Well, the official word is out from Skype and it can be summarized: the reboots from Microsoft patches triggered a previously-undetected condition and crashed out network.
Skype PR staffer Villu Arak writes in “What happened on August 16“:
On Thursday, 16th August 2007, the Skype peer-to-peer network became unstable and suffered a critical disruption. The disruption was triggered by a massive restart of our usersâ€™ computers across the globe within a very short timeframe as they re-booted after receiving a routine set of patches through Windows Update.
The high number of restarts affected Skypeâ€™s network resources. This caused a flood of log-in requests, which, combined with the lack of peer-to-peer network resources, prompted a chain reaction that had a critical impact.

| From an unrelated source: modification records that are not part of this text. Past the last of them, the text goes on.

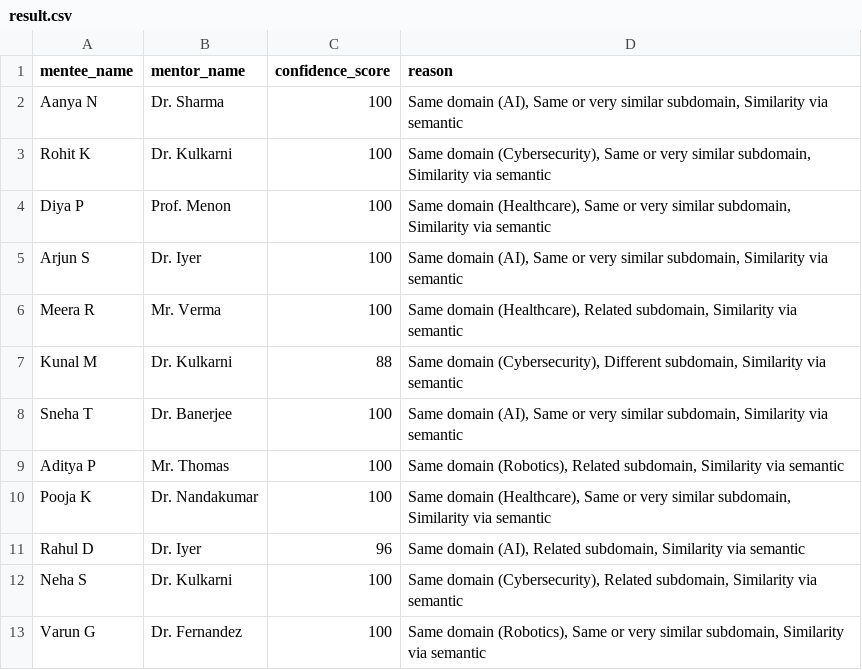
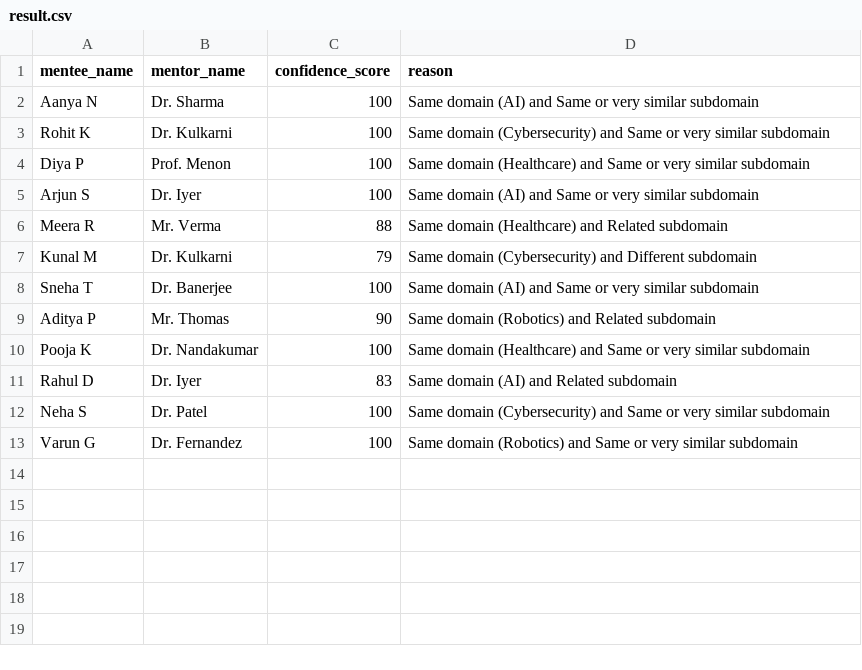
Before and after one commit to Shrit1401/AIMentorMenteeMatchMaking, a CSV file: output/result.csv, drawn as a sheet.

```diff
--- a/output/result.csv
+++ b/output/result.csv
@@ -1,13 +1,13 @@
 mentee_name,mentor_name,confidence_score,reason
-Aanya N,Dr. Sharma,100,"Same domain (AI), Same or very similar subdomain, Similarity via semantic"
-Rohit K,Dr. Kulkarni,100,"Same domain (Cybersecurity), Same or very similar subdomain, Similarity via semantic"
-Diya P,Prof. Menon,100,"Same domain (Healthcare), Same or very similar subdomain, Similarity via semantic"
-Arjun S,Dr. Iyer,100,"Same domain (AI), Same or very similar subdomain, Similarity via semantic"
-Meera R,Mr. Verma,100,"Same domain (Healthcare), Related subdomain, Similarity via semantic"
-Kunal M,Dr. Kulkarni,88,"Same domain (Cybersecurity), Different subdomain, Similarity via semantic"
-Sneha T,Dr. Banerjee,100,"Same domain (AI), Same or very similar subdomain, Similarity via semantic"
-Aditya P,Mr. Thomas,100,"Same domain (Robotics), Related subdomain, Similarity via semantic"
-Pooja K,Dr. Nandakumar,100,"Same domain (Healthcare), Same or very similar subdomain, Similarity via semantic"
-Rahul D,Dr. Iyer,96,"Same domain (AI), Related subdomain, Similarity via semantic"
-Neha S,Dr. Kulkarni,100,"Same domain (Cybersecurity), Related subdomain, Similarity via semantic"
-Varun G,Dr. Fernandez,100,"Same domain (Robotics), Same or very similar subdomain, Similarity via semantic"
+Aanya N,Dr. Sharma,100,Same domain (AI) and Same or very similar subdomain
+Rohit K,Dr. Kulkarni,100,Same domain (Cybersecurity) and Same or very similar subdomain
+Diya P,Prof. Menon,100,Same domain (Healthcare) and Same or very similar subdomain
+Arjun S,Dr. Iyer,100,Same domain (AI) and Same or very similar subdomain
+Meera R,Mr. Verma,88,Same domain (Healthcare) and Related subdomain
+Kunal M,Dr. Kulkarni,79,Same domain (Cybersecurity) and Different subdomain
+Sneha T,Dr. Banerjee,100,Same domain (AI) and Same or very similar subdomain
+Aditya P,Mr. Thomas,90,Same domain (Robotics) and Related subdomain
+Pooja K,Dr. Nandakumar,100,Same domain (Healthcare) and Same or very similar subdomain
+Rahul D,Dr. Iyer,83,Same domain (AI) and Related subdomain
+Neha S,Dr. Patel,100,Same domain (Cybersecurity) and Same or very similar subdomain
+Varun G,Dr. Fernandez,100,Same domain (Robotics) and Same or very similar subdomain
```
Also changed, not shown: output/top3.csv, 5 other files.
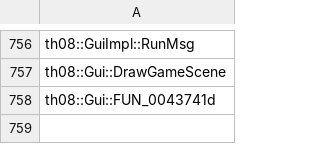
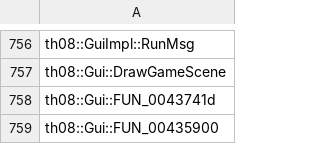
Before and after one commit to N0zoM1z0/th08, a CSV file: config/implemented.csv, drawn as a sheet; only a part is shown, gaps mark what is left out.

```diff
--- a/config/implemented.csv
+++ b/config/implemented.csv
@@ -758 +758,2 @@ th08::Gui::DrawGameScene
 th08::Gui::FUN_0043741d
+th08::Gui::FUN_00435900
```
Also changed, not shown: config/matches.csv, 7 other files.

Okay… I can buy that this type of thing could trigger some kind of chain reaction, but I don’t understand why this month was different than any other month. For.. what? two or three years now (more?) Microsoft patches have been coming out like clockwork on the second Tuesday of each month. Each second Tuesday or Wednesday, the millions of computers set to auto-update do so. All those zillions of computers restart automatically. Each and every month. What was so special about this August that was different from every other month? Was the number or restarts in a short period of time really that much different from other months? Why? Is the issue that there are so many more Windows Skype users than in previous months and years? Was this just the so-called “tipping point” when there were enough Windows Skype users that the normal restarts triggered this chain reaction?
The issue has now been identified explicitly within Skype. We can confirm categorically that no malicious activities were attributed or that our usersâ€™ security was not, at any point, at risk.
In other words, it was not a DDoS by Russian hackers, as one rumor had it (which had actually already been dismissed by every security researcher who looked at the alleged exploit code).
This disruption was unprecedented in terms of its impact and scope. We would like to point out that very few technologies or communications networks today are guaranteed to operate without interruptions.
Fair enough statement – if you are looking at data or web technologies… but the PSTN, to which Skype would seem to like to be compared, is designed to operate without interruptions (or with as minimal as possible). You know, there is this wee little market for “carrier-grade” equipment/software/etc. that is designed to be highly available without downtime. If a carrier’s network were down for over 48 hours, there would be a zillion lawsuits, intense government inquiries and more. The carriers that make up what we call the “PSTN” put an incredible effort into ensuring availability. If Skype wants to play in that game, they have to be ready to play at the same level.
Skype has now identified and already introduced a number of improvements to its software to ensure that our users will not be similarly affected in the unlikely possibility of this combination of events recurring.
Good. We would expect that.
I appreciate that Skype has been as communicative as they have through their blog and heartbeat site. Thank you, Skype, for communicating – and leaving the comments open. However, to me the information provided today is still lacking one key piece:
Why were the mass restarts associated with the August 2007 Microsoft updates different from the mass restarts associated with any other month’s Microsoft updates
(Cross-posted from my Disruptive Telephony blog where I’ve been tracking the Skype outage.)